The 25 lawmakers, almost all from areas which voted to leave the EU in a 2016 referendum, said the talks “represent a real opportunity” for Corbyn, a way to get a deal which would meet Labour’s demands for a Brexit that protected workers’ rights.
They reminded him in the letter that he had told May Labour would support a “sensible deal” that included “a customs union and no hard border in Ireland”, protected jobs and workers, environmental and consumer standards.
“We believe you are close to achieving that in the coming days,” said the letter whose signatories include Labour’s schools spokesman Mike Kane and three lawmakers who last week voted in favour of May’s deal: Rosie Cooper, Caroline Flint and Kevin Barron.
“At the general election, we were clear about respecting the 2016 vote, and about securing those Labour goals.

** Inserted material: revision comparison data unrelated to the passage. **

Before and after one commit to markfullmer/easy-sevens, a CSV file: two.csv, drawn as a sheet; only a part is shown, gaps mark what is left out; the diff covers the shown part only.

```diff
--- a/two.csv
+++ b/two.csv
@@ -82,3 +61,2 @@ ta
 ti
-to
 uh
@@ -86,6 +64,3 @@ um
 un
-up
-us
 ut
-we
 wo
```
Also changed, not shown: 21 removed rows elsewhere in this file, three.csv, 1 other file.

Therefore, we feel if compromise is necessary to achieve this deal and avoid fighting the European elections, we should go the extra step to secure this.”

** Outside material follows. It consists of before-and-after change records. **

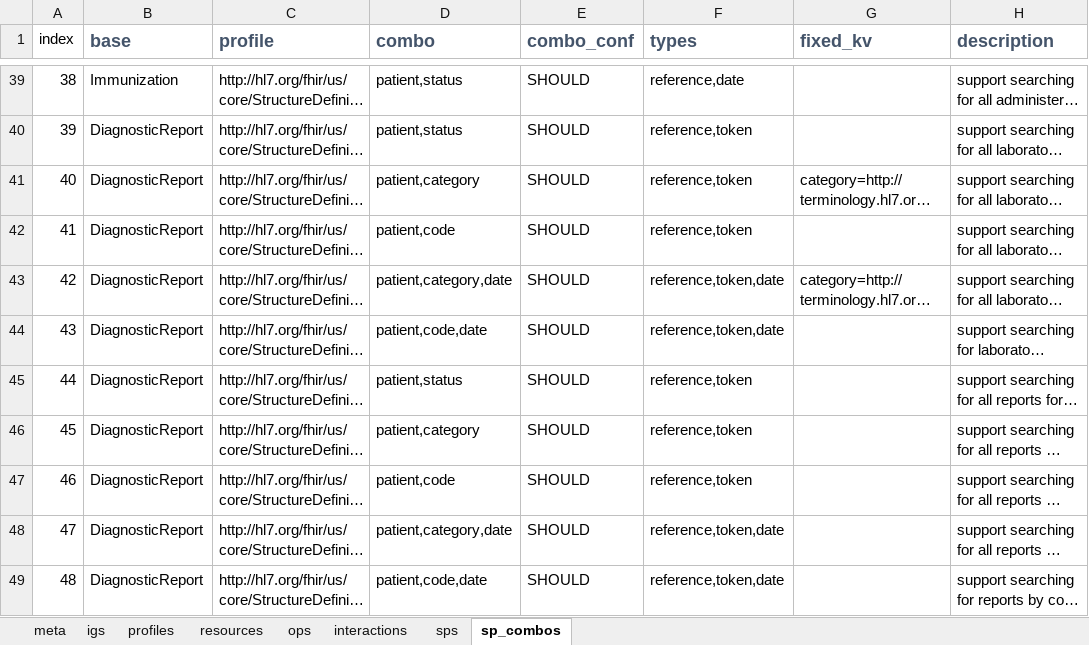
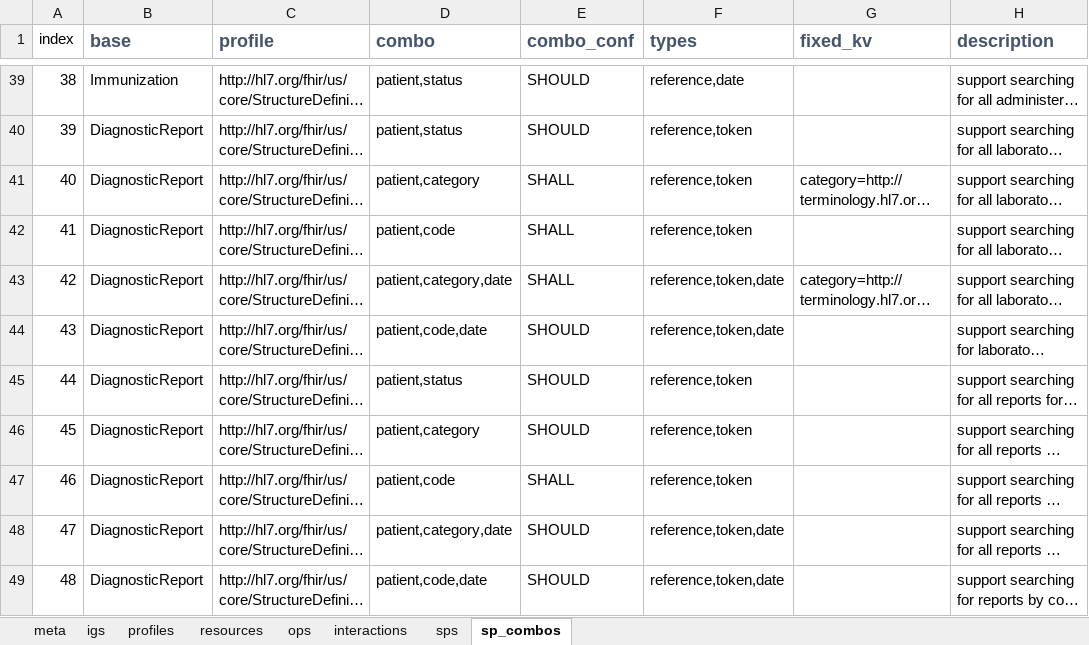
Before and after one commit to Healthedata1/MyNotebooks, an Excel workbook: SP/uscore-client.xlsx, sheet sp_combos, drawn as a sheet; only a part is shown, gaps mark what is left out; long unchanged cells end in …; values as stored, in another font and other column widths than the file's, no borders; the diff covers the shown part only; the diff names each change by its address in the sheet, - before the commit and + after, or states it on an @@ line.

```diff
--- a/SP/uscore-client.xlsx (sheet sp_combos)
+++ b/SP/uscore-client.xlsx (sheet sp_combos)
-E41:E43 (combo_conf): SHOULD
+E41:E43 (combo_conf): SHALL
-E47 (combo_conf): SHOULD
+E47 (combo_conf): SHALL
```
Also changed, not shown: 35 edited cells elsewhere in this sheet, sheet sps, sheet profiles, sheet ops, sheet meta, formulas that keep their value, SP/uscore-server.xlsx, 13 other files.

Corbyn, a long-standing critic of the EU, has long said he wants Britain to leave the bloc with a deal, respecting the 2016 referendum when 52 percent of voters backed leaving the bloc in Britain’s biggest shift in policy since World War Two.
But the opposition leader has been content to watch the governing Conservative Party take on Brexit, a move that has not only divided the country, but has all but redrawn the political landscape by widening rifts in the main parties.
In a last gamble, May announced she would bring Corbyn into talks to try to find a way to break the deadlock in parliament, which has voted against leaving the bloc without an agreement.
Corbyn is pressing his desire for a “permanent customs union” and alignment with the EU’s single market in the talks - red lines for a prime minister who had made controlling immigration one of the key stones of her Brexit policy.
But the Labour leader is under growing pressure to make any agreement with May conditional on holding a confirmatory referendum on the deal, or asking the public to back it in another vote.
The 25 lawmakers said such a vote was not part of Labour policy.
“Our policy, agreed by members, accepts that the public voted to leave the EU and seeks a deal that secure jobs and rights at work. It does not require a confirmatory ballot on any deal that meets those conditions,” the letter said.
“Delaying for many months in the hope of a second referendum will simply divide the country further and add uncertainty for business. A second referendum would be exploited by the far right, damage the trust of many core Labour voters and reduce our chances of winning a general election.”
Reporting by Elizabeth Piper; editing by Guy Faulconbridge